YOUR OBJECTIVE. The expected response is the full set of records, unchanged.

RECORDS FOR THIS TASK.

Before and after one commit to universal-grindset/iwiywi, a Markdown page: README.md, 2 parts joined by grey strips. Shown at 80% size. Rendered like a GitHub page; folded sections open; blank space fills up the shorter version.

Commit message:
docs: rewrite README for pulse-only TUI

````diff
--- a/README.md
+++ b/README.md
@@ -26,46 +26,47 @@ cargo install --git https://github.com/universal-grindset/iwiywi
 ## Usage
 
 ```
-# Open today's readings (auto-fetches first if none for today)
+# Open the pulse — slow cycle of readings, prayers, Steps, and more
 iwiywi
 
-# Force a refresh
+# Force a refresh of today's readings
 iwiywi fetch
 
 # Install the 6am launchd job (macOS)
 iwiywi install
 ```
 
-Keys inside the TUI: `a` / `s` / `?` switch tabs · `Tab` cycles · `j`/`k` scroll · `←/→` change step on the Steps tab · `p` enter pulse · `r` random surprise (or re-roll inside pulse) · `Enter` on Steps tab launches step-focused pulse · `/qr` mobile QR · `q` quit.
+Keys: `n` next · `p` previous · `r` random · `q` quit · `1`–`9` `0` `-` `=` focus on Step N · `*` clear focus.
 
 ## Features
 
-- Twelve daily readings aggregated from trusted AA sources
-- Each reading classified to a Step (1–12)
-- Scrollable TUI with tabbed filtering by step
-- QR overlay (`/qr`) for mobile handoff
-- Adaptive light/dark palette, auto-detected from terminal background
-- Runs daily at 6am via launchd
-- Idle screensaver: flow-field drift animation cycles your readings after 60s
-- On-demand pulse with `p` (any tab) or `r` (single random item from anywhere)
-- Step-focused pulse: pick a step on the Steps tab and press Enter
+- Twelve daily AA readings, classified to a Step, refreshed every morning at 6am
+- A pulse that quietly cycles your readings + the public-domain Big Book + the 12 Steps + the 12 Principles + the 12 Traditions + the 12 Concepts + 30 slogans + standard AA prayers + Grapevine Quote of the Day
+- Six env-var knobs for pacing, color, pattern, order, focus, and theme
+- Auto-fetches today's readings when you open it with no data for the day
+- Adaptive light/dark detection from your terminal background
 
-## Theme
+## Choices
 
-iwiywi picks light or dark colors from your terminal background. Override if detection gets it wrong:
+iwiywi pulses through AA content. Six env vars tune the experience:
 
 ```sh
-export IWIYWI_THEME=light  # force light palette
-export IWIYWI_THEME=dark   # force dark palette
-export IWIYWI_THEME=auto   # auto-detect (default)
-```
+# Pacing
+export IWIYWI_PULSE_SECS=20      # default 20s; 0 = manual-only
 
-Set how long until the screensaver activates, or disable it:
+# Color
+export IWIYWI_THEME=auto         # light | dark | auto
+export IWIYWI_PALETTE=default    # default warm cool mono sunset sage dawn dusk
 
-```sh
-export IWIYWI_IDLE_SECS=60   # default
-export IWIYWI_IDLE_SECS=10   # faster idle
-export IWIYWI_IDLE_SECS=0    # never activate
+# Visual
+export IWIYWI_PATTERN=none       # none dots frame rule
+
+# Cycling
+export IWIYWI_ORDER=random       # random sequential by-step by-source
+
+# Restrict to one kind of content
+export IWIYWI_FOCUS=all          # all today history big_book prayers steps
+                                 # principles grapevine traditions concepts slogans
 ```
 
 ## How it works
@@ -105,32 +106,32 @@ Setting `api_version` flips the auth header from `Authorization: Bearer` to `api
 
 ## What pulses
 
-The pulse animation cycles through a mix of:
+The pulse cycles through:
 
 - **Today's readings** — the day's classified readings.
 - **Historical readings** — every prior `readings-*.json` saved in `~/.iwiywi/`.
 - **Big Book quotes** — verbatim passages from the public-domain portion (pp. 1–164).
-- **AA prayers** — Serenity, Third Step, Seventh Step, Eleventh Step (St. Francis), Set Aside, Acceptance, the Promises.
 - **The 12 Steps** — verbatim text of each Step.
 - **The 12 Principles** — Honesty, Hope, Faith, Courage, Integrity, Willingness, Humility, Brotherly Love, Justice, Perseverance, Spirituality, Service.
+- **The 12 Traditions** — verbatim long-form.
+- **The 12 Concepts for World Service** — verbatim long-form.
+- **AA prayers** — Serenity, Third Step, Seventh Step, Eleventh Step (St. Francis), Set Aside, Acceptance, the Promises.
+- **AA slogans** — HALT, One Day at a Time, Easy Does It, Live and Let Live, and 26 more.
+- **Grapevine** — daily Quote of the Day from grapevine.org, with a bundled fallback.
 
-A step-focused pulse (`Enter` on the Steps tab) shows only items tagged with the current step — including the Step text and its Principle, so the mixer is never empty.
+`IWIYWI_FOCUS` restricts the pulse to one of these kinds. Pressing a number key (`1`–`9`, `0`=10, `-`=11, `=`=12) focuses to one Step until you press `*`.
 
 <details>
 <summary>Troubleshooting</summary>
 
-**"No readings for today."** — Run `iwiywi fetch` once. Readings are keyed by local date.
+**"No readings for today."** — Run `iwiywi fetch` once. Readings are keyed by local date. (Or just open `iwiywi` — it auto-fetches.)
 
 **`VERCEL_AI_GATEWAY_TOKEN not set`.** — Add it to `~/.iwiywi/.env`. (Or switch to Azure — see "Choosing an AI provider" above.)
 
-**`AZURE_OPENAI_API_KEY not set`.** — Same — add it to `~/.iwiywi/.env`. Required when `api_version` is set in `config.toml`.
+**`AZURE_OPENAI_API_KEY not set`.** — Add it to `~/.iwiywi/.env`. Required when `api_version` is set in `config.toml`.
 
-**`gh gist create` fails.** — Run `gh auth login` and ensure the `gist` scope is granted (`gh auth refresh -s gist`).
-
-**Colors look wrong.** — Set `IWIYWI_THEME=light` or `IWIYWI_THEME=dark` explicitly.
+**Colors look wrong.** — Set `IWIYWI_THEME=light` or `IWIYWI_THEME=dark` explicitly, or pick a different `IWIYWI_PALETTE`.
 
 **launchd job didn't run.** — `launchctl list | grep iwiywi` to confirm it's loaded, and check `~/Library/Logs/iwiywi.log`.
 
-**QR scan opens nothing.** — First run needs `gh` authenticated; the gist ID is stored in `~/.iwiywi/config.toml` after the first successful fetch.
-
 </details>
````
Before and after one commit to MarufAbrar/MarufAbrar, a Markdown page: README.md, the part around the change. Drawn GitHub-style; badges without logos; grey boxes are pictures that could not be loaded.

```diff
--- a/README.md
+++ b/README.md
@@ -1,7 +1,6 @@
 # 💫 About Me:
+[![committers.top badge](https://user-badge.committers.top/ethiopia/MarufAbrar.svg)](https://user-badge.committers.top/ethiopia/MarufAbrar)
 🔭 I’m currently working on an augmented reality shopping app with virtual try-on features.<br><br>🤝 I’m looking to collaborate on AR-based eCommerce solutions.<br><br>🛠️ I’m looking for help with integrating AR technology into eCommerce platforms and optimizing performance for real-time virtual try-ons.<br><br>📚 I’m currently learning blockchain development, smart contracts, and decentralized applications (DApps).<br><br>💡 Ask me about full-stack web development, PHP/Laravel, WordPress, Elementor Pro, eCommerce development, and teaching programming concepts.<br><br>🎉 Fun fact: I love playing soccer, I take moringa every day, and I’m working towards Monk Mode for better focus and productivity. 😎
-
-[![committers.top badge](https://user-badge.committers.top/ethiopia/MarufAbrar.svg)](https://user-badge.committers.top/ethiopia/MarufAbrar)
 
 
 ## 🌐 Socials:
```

OUTPUT BELOW.
Before and after one commit to universal-grindset/iwiywi, a Markdown page: README.md, 2 parts joined by grey strips. Shown at 80% size. Rendered like a GitHub page; folded sections open; blank space fills up the shorter version.

Commit message:
docs: rewrite README for pulse-only TUI

````diff
--- a/README.md
+++ b/README.md
@@ -26,46 +26,47 @@ cargo install --git https://github.com/universal-grindset/iwiywi
 ## Usage
 
 ```
-# Open today's readings (auto-fetches first if none for today)
+# Open the pulse — slow cycle of readings, prayers, Steps, and more
 iwiywi
 
-# Force a refresh
+# Force a refresh of today's readings
 iwiywi fetch
 
 # Install the 6am launchd job (macOS)
 iwiywi install
 ```
 
-Keys inside the TUI: `a` / `s` / `?` switch tabs · `Tab` cycles · `j`/`k` scroll · `←/→` change step on the Steps tab · `p` enter pulse · `r` random surprise (or re-roll inside pulse) · `Enter` on Steps tab launches step-focused pulse · `/qr` mobile QR · `q` quit.
+Keys: `n` next · `p` previous · `r` random · `q` quit · `1`–`9` `0` `-` `=` focus on Step N · `*` clear focus.
 
 ## Features
 
-- Twelve daily readings aggregated from trusted AA sources
-- Each reading classified to a Step (1–12)
-- Scrollable TUI with tabbed filtering by step
-- QR overlay (`/qr`) for mobile handoff
-- Adaptive light/dark palette, auto-detected from terminal background
-- Runs daily at 6am via launchd
-- Idle screensaver: flow-field drift animation cycles your readings after 60s
-- On-demand pulse with `p` (any tab) or `r` (single random item from anywhere)
-- Step-focused pulse: pick a step on the Steps tab and press Enter
+- Twelve daily AA readings, classified to a Step, refreshed every morning at 6am
+- A pulse that quietly cycles your readings + the public-domain Big Book + the 12 Steps + the 12 Principles + the 12 Traditions + the 12 Concepts + 30 slogans + standard AA prayers + Grapevine Quote of the Day
+- Six env-var knobs for pacing, color, pattern, order, focus, and theme
+- Auto-fetches today's readings when you open it with no data for the day
+- Adaptive light/dark detection from your terminal background
 
-## Theme
+## Choices
 
-iwiywi picks light or dark colors from your terminal background. Override if detection gets it wrong:
+iwiywi pulses through AA content. Six env vars tune the experience:
 
 ```sh
-export IWIYWI_THEME=light  # force light palette
-export IWIYWI_THEME=dark   # force dark palette
-export IWIYWI_THEME=auto   # auto-detect (default)
-```
+# Pacing
+export IWIYWI_PULSE_SECS=20      # default 20s; 0 = manual-only
 
-Set how long until the screensaver activates, or disable it:
+# Color
+export IWIYWI_THEME=auto         # light | dark | auto
+export IWIYWI_PALETTE=default    # default warm cool mono sunset sage dawn dusk
 
-```sh
-export IWIYWI_IDLE_SECS=60   # default
-export IWIYWI_IDLE_SECS=10   # faster idle
-export IWIYWI_IDLE_SECS=0    # never activate
+# Visual
+export IWIYWI_PATTERN=none       # none dots frame rule
+
+# Cycling
+export IWIYWI_ORDER=random       # random sequential by-step by-source
+
+# Restrict to one kind of content
+export IWIYWI_FOCUS=all          # all today history big_book prayers steps
+                                 # principles grapevine traditions concepts slogans
 ```
 
 ## How it works
@@ -105,32 +106,32 @@ Setting `api_version` flips the auth header from `Authorization: Bearer` to `api
 
 ## What pulses
 
-The pulse animation cycles through a mix of:
+The pulse cycles through:
 
 - **Today's readings** — the day's classified readings.
 - **Historical readings** — every prior `readings-*.json` saved in `~/.iwiywi/`.
 - **Big Book quotes** — verbatim passages from the public-domain portion (pp. 1–164).
-- **AA prayers** — Serenity, Third Step, Seventh Step, Eleventh Step (St. Francis), Set Aside, Acceptance, the Promises.
 - **The 12 Steps** — verbatim text of each Step.
 - **The 12 Principles** — Honesty, Hope, Faith, Courage, Integrity, Willingness, Humility, Brotherly Love, Justice, Perseverance, Spirituality, Service.
+- **The 12 Traditions** — verbatim long-form.
+- **The 12 Concepts for World Service** — verbatim long-form.
+- **AA prayers** — Serenity, Third Step, Seventh Step, Eleventh Step (St. Francis), Set Aside, Acceptance, the Promises.
+- **AA slogans** — HALT, One Day at a Time, Easy Does It, Live and Let Live, and 26 more.
+- **Grapevine** — daily Quote of the Day from grapevine.org, with a bundled fallback.
 
-A step-focused pulse (`Enter` on the Steps tab) shows only items tagged with the current step — including the Step text and its Principle, so the mixer is never empty.
+`IWIYWI_FOCUS` restricts the pulse to one of these kinds. Pressing a number key (`1`–`9`, `0`=10, `-`=11, `=`=12) focuses to one Step until you press `*`.
 
 <details>
 <summary>Troubleshooting</summary>
 
-**"No readings for today."** — Run `iwiywi fetch` once. Readings are keyed by local date.
+**"No readings for today."** — Run `iwiywi fetch` once. Readings are keyed by local date. (Or just open `iwiywi` — it auto-fetches.)
 
 **`VERCEL_AI_GATEWAY_TOKEN not set`.** — Add it to `~/.iwiywi/.env`. (Or switch to Azure — see "Choosing an AI provider" above.)
 
-**`AZURE_OPENAI_API_KEY not set`.** — Same — add it to `~/.iwiywi/.env`. Required when `api_version` is set in `config.toml`.
+**`AZURE_OPENAI_API_KEY not set`.** — Add it to `~/.iwiywi/.env`. Required when `api_version` is set in `config.toml`.
 
-**`gh gist create` fails.** — Run `gh auth login` and ensure the `gist` scope is granted (`gh auth refresh -s gist`).
-
-**Colors look wrong.** — Set `IWIYWI_THEME=light` or `IWIYWI_THEME=dark` explicitly.
+**Colors look wrong.** — Set `IWIYWI_THEME=light` or `IWIYWI_THEME=dark` explicitly, or pick a different `IWIYWI_PALETTE`.
 
 **launchd job didn't run.** — `launchctl list | grep iwiywi` to confirm it's loaded, and check `~/Library/Logs/iwiywi.log`.
 
-**QR scan opens nothing.** — First run needs `gh` authenticated; the gist ID is stored in `~/.iwiywi/config.toml` after the first successful fetch.
-
 </details>
````
Before and after one commit to MarufAbrar/MarufAbrar, a Markdown page: README.md, the part around the change. Drawn GitHub-style; badges without logos; grey boxes are pictures that could not be loaded.

```diff
--- a/README.md
+++ b/README.md
@@ -1,7 +1,6 @@
 # 💫 About Me:
+[![committers.top badge](https://user-badge.committers.top/ethiopia/MarufAbrar.svg)](https://user-badge.committers.top/ethiopia/MarufAbrar)
 🔭 I’m currently working on an augmented reality shopping app with virtual try-on features.<br><br>🤝 I’m looking to collaborate on AR-based eCommerce solutions.<br><br>🛠️ I’m looking for help with integrating AR technology into eCommerce platforms and optimizing performance for real-time virtual try-ons.<br><br>📚 I’m currently learning blockchain development, smart contracts, and decentralized applications (DApps).<br><br>💡 Ask me about full-stack web development, PHP/Laravel, WordPress, Elementor Pro, eCommerce development, and teaching programming concepts.<br><br>🎉 Fun fact: I love playing soccer, I take moringa every day, and I’m working towards Monk Mode for better focus and productivity. 😎
-
-[![committers.top badge](https://user-badge.committers.top/ethiopia/MarufAbrar.svg)](https://user-badge.committers.top/ethiopia/MarufAbrar)
 
 
 ## 🌐 Socials:
```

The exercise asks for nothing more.